=== Begin Enclosure ===

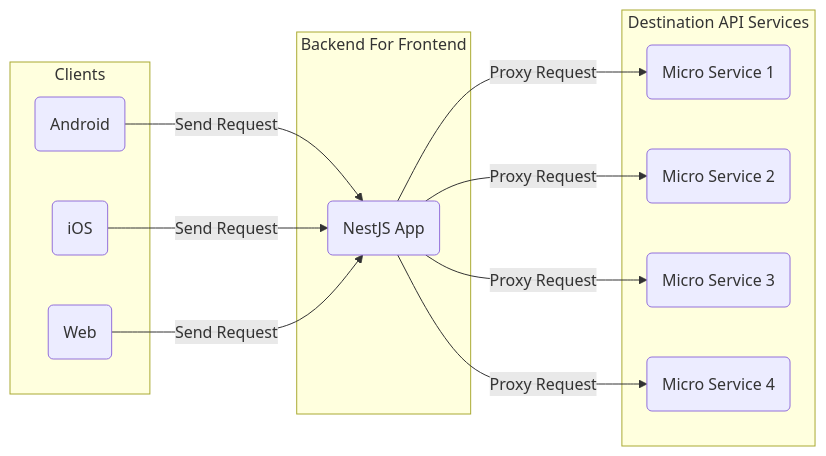
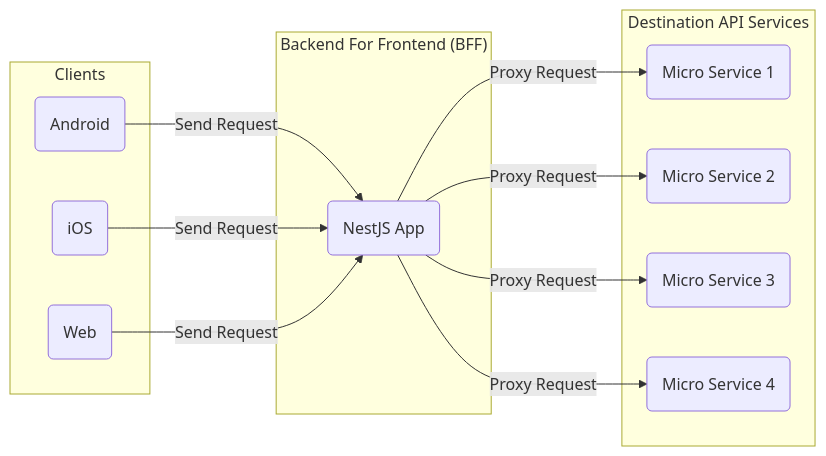
One commit to ogi-iii/nestjs-bff changed the diagram in README.md. Above: the diagram before and after it, drawn with Mermaid.

Commit message:
[doc] fix details

````diff
--- a/README.md
+++ b/README.md
@@ -4,28 +4,28 @@
 ```mermaid
 graph LR;
     subgraph Clients
     Android(Android)
     iOS(iOS)
     Web(Web)
     end
 
-    subgraph Backend For Frontend
+    subgraph "Backend For Frontend (BFF)"
     NestJSApp(NestJS App)
     end
 
-    subgraph Destination API Services
+    subgraph "Destination API Services"
     MicroService1(Micro Service 1)
     MicroService2(Micro Service 2)
     MicroService3(Micro Service 3)
     MicroService4(Micro Service 4)
     end
 
     Android--Send Request-->NestJSApp
     iOS--Send Request-->NestJSApp
     Web--Send Request-->NestJSApp
 
     NestJSApp--Proxy Request-->MicroService1
     NestJSApp--Proxy Request-->MicroService2
     NestJSApp--Proxy Request-->MicroService3
     NestJSApp--Proxy Request-->MicroService4
 ```
````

=== End Enclosure ===

## Exercise description
Tell how many lines in the material above have the string "NestJSApp", using only the number.

## Exercise response
8